The Rev. Richard Hartman likens handing a copy of Strength for Service to a police officer to “putting God right there in the midst of things.”
As chaplain to an Indiana police department that numbers more than 400, Hartman’s job entails providing spiritual encouragement to the men and women who work to protect its city’s citizens and property. Often working back-to-back shifts that leave officers unable to attend regular church services, Hartman recognizes the need for boosting police officers’ morale and supporting their faith walk.
Strength for Service, a daily devotional created specifically for law enforcement officers, fire fighters, paramedics/EMTs and other first responders, is a resource that Hartman uses regularly.
The Strength for Service book “really gives first responders an opportunity to see people who are just like them and what they are faced with day in and day out so that they are not alone in that journey,” he said.
In addition to using Strength for Service when he leads chapel services for the department, Hartman has been instrumental in placing the books in the patrol cars.
Many officers ride alone in their squad cars with minimal face-to-face interaction with other officers. Their car, Hartman said, is their office. Having a copy of Strength for Service on the front seat is one way to offer support, he said.

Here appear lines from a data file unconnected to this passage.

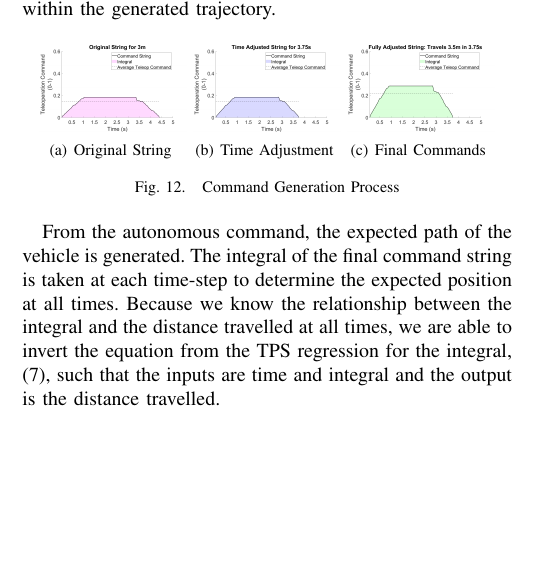
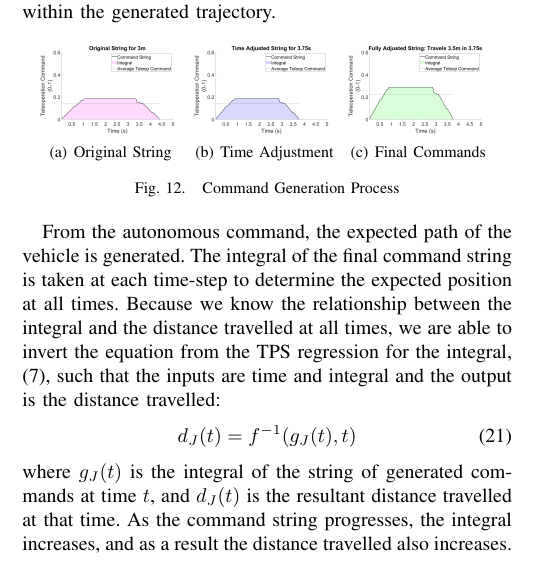
Before and after one commit to rahulpeddi/irospaper2019, a LaTeX paper (root.tex): part of one column of page 7 of 12 before the commit and part of one column of page 7 of 11 after it, cut so that both start at the same text, the shorter picture padded with empty space. Compiled offline with pdfLaTeX.

Commit message:
Updates from Overleaf

```diff
--- a/root.tex
+++ b/root.tex
@@ -561,8 +561,11 @@ In Fig.~\ref{fig:gensample}, each step of the command generation process is visu
 	\label{fig:gensample}
 \end{figure}
 
-From the autonomous command, the expected path of the vehicle is generated. The integral of the final command string is taken at each time-step to determine the expected position at all times. Because we know the relationship between the integral and the distance travelled at all times, we are able to invert the equation from the TPS regression for the integral, \eqref{eq:integralfit}, such that the inputs are time and integral and the output is the distance travelled.
-
+From the autonomous command, the expected path of the vehicle is generated. The integral of the final command string is taken at each time-step to determine the expected position at all times. Because we know the relationship between the integral and the distance travelled at all times, we are able to invert the equation from the TPS regression for the integral, \eqref{eq:integralfit}, such that the inputs are time and integral and the output is the distance travelled:
+\begin{equation} \label{eq:distresult}
+d_J(t) = f^{-1}(g_J(t),t)
+\end{equation}
+where $g_J(t)$ is the integral of the string of generated commands at time $t$, and $d_J(t)$ is the resultant distance travelled at that time. As the command string progresses, the integral increases, and as a result the distance travelled also increases.
 
 %\NB{where is the part of the text in which you show how to generate the prediction of the position occupied by the vehicle by following the determined sequence of inputs?}
 \subsection{Online Adaptation of Generated Commands} \label{sec:adapt}
```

Strength for Service, an outreach of the General Commission on United Methodist Men that in 2016 became its own non-denominational 501(c)(3) organization, currently publishes three versions of Strength for Service: “To God and Country” for veterans, “To God and Community” for first responders, and “To God and Community (Scout edition).”
First published in 1942 to distribute to World War II soldiers, Strength for Service provides the devotionals free of charge, with printing and distribution costs paid through donations.

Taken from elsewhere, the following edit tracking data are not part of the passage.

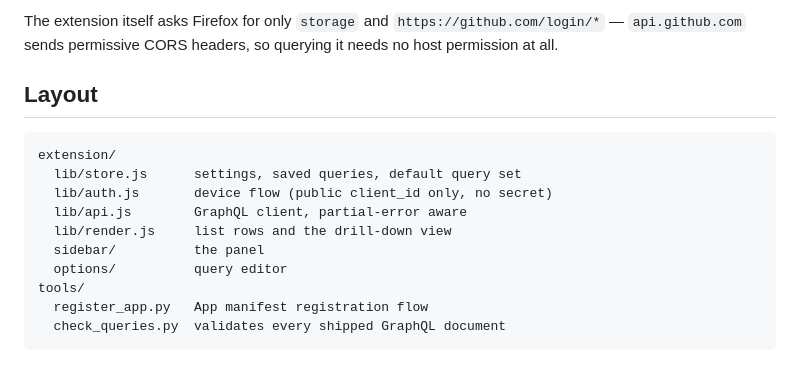
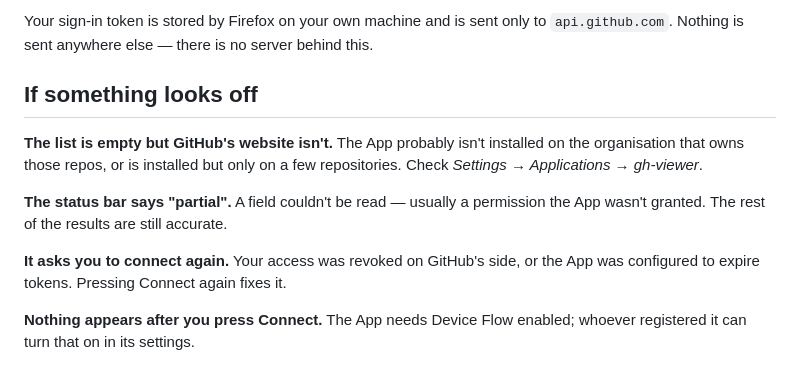
Before and after one commit to nikopoulospet/gh-viewer, a Markdown page: README.md, the part around one of its changes. Drawn GitHub-style.

Commit message:
Split README into user guide and DEVELOPING.md

````diff
--- a/README.md
+++ b/README.md
@@ -83,19 +92,18 @@ narrow further.
 
-The extension itself asks Firefox for only `storage` and
-`https://github.com/login/*` — `api.github.com` sends permissive CORS headers,
-so querying it needs no host permission at all.
+Your sign-in token is stored by Firefox on your own machine and is sent only to
+`api.github.com`. Nothing is sent anywhere else — there is no server behind this.
 
-## Layout
+## If something looks off
 
-```
-extension/
-  lib/store.js      settings, saved queries, default query set
-  lib/auth.js       device flow (public client_id only, no secret)
-  lib/api.js        GraphQL client, partial-error aware
-  lib/render.js     list rows and the drill-down view
-  sidebar/          the panel
-  options/          query editor
-tools/
-  register_app.py   App manifest registration flow
-  check_queries.py  validates every shipped GraphQL document
-```
+**The list is empty but GitHub's website isn't.** The App probably isn't
+installed on the organisation that owns those repos, or is installed but only
+on a few repositories. Check *Settings → Applications → gh-viewer*.
+
+**The status bar says "partial".** A field couldn't be read — usually a
+permission the App wasn't granted. The rest of the results are still accurate.
+
+**It asks you to connect again.** Your access was revoked on GitHub's side, or
+the App was configured to expire tokens. Pressing Connect again fixes it.
+
+**Nothing appears after you press Connect.** The App needs Device Flow enabled;
+whoever registered it can turn that on in its settings.
````
Also changed, not shown: other parts of README.md (+67 -58 lines), DEVELOPING.md (added, +100 -0 lines).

In the past 15 years, more than 500,000 copies of the devotional have been given to military personnel; more than 40,000 have been delivered to first responders in the past four years.